== Available data

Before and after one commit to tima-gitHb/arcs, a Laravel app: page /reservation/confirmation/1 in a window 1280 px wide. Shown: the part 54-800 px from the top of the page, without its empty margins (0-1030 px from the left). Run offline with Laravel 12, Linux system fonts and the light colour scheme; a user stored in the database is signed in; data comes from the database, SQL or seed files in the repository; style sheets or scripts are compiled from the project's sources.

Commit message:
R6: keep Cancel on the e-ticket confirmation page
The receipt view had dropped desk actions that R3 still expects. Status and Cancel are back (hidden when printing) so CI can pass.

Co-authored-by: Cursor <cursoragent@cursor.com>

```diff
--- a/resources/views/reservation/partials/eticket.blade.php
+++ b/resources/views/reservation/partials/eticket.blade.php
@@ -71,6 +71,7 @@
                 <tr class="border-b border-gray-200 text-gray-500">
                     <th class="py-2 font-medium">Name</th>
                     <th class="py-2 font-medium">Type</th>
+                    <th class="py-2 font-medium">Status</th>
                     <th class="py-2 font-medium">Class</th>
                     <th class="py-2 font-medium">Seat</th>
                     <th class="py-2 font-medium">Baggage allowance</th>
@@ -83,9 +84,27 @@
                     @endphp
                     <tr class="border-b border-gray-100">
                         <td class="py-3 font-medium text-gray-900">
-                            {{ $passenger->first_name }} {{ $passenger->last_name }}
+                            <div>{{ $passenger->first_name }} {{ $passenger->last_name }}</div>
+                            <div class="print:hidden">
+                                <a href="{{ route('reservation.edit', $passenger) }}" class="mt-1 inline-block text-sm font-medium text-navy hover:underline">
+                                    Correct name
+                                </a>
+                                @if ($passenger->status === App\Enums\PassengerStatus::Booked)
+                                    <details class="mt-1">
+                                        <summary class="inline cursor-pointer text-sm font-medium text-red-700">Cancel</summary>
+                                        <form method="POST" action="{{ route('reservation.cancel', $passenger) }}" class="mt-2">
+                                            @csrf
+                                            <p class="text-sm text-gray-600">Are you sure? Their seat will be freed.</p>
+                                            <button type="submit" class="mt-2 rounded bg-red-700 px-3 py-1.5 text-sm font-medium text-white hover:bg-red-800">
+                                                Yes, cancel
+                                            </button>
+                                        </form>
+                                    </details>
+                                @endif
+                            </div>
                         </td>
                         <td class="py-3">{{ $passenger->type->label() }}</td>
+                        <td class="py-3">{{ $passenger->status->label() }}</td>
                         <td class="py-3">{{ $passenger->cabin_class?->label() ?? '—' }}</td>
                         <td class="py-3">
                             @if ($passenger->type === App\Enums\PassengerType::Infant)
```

====
== Available data

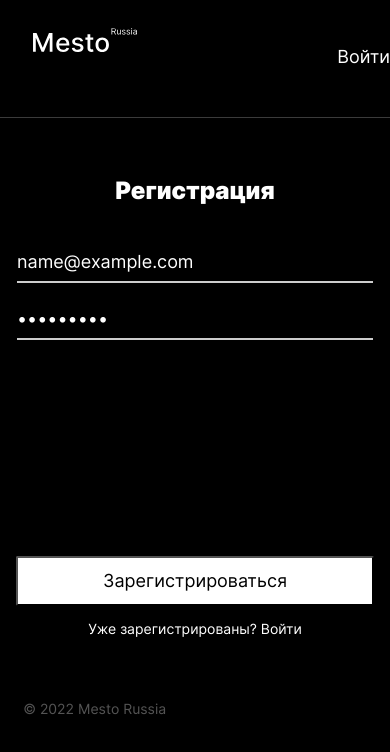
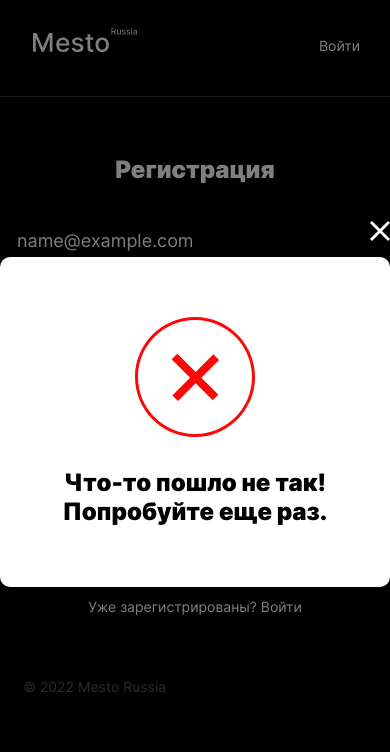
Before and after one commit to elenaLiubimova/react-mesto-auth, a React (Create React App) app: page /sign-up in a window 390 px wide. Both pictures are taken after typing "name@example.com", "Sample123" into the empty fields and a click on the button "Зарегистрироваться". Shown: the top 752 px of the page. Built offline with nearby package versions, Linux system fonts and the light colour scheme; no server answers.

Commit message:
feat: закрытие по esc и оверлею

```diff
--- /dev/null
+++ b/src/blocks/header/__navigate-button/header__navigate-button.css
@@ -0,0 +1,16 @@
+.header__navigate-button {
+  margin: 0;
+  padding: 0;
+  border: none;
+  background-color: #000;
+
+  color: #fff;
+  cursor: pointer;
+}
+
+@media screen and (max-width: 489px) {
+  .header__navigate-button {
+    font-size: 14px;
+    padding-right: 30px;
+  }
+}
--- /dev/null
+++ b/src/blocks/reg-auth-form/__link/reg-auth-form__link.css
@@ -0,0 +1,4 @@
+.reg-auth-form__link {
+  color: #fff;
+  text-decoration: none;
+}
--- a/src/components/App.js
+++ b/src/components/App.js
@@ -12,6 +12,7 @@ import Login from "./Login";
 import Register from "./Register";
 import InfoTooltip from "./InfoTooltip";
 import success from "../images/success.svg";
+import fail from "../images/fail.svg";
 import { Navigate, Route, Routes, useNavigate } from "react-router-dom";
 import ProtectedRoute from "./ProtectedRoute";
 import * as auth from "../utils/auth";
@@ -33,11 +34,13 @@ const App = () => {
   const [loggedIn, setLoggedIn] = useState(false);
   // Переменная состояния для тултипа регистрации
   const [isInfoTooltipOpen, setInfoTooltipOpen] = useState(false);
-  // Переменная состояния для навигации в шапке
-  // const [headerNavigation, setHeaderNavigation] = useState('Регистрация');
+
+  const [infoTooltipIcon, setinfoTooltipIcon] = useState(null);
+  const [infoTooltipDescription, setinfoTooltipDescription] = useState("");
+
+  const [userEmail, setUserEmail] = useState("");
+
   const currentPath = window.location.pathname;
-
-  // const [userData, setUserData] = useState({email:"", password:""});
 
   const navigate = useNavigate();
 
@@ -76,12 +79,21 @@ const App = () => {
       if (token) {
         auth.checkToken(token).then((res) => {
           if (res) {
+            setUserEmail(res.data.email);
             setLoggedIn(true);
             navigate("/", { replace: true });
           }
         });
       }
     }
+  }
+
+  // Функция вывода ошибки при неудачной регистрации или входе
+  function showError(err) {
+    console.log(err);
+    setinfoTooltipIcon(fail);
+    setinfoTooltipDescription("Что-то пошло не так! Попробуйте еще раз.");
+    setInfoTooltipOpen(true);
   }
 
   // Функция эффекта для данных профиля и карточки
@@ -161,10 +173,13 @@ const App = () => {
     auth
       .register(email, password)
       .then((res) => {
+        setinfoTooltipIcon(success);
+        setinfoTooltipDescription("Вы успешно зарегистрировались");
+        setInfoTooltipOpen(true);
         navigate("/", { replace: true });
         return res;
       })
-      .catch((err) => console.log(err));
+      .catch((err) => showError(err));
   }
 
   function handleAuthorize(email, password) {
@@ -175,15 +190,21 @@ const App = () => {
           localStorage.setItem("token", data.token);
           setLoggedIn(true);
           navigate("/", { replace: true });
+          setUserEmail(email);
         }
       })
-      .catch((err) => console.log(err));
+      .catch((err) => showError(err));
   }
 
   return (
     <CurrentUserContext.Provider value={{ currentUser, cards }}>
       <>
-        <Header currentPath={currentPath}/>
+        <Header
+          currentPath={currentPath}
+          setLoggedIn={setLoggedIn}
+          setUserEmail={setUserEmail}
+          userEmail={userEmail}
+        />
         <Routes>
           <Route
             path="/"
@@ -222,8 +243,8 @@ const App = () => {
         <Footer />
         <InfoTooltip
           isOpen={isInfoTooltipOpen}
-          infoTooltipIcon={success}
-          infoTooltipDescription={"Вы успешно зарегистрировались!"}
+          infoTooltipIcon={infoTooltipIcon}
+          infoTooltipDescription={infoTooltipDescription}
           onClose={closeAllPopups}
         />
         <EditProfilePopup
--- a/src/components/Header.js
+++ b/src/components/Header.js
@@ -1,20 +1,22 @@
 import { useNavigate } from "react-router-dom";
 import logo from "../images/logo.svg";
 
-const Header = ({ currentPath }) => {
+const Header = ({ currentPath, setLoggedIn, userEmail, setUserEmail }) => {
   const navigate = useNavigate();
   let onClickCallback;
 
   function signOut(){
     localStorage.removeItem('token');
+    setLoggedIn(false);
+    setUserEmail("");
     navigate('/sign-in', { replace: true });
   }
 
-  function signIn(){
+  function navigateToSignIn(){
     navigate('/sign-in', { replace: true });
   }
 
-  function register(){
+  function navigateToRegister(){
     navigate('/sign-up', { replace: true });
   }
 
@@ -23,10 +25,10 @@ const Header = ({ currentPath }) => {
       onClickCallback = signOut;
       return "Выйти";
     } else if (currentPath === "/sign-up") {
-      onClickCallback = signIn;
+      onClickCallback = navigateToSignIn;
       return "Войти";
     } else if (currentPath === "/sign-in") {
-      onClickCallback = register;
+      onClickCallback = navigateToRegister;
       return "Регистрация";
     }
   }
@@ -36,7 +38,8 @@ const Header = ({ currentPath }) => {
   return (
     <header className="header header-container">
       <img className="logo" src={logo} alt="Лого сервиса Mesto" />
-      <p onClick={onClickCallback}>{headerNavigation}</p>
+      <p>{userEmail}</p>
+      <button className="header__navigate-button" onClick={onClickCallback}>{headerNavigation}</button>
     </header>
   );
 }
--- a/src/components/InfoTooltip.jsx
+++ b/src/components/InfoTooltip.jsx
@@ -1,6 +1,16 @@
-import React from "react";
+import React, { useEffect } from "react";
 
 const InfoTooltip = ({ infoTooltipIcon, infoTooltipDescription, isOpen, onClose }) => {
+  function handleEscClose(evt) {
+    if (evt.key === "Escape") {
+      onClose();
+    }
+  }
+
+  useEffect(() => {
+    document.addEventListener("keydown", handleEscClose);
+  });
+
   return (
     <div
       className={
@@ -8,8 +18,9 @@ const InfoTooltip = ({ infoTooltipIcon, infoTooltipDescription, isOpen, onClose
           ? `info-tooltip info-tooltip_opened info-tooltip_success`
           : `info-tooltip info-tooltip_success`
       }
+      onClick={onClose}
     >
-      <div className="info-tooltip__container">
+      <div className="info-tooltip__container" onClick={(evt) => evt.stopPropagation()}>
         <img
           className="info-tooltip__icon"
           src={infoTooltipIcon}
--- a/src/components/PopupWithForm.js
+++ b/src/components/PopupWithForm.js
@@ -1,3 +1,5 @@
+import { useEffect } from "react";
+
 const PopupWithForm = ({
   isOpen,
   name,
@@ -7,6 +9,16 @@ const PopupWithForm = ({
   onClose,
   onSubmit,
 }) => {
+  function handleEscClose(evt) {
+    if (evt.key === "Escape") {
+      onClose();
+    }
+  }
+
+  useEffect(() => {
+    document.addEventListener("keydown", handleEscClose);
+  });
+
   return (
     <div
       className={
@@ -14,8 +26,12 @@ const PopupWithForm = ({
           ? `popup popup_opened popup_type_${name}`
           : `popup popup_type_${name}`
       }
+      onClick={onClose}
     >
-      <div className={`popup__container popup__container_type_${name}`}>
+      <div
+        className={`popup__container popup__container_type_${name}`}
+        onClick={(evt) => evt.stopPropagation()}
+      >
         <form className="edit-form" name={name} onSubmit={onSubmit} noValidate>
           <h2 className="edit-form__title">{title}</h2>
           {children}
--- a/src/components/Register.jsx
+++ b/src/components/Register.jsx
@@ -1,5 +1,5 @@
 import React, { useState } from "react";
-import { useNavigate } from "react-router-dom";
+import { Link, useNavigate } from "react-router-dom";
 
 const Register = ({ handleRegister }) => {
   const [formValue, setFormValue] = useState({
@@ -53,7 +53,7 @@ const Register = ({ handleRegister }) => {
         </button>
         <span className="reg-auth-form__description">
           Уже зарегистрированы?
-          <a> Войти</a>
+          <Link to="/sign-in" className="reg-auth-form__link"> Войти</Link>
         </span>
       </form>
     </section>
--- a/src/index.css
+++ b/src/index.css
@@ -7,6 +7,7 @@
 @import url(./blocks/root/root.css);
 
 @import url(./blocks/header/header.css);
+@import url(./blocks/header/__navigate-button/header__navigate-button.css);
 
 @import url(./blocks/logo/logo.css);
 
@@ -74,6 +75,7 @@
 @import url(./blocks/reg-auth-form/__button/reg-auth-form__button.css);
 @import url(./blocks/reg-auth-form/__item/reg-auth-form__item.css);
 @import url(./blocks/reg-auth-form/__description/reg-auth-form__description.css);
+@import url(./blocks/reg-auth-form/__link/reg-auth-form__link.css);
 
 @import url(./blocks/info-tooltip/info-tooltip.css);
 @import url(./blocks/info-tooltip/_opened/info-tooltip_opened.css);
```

====

• _Work request_
All of the lines above that carry the string "Функция" need to be found and copied.

• _Worked solution_
+  // Функция вывода ошибки при неудачной регистрации или входе
   // Функция эффекта для данных профиля и карточки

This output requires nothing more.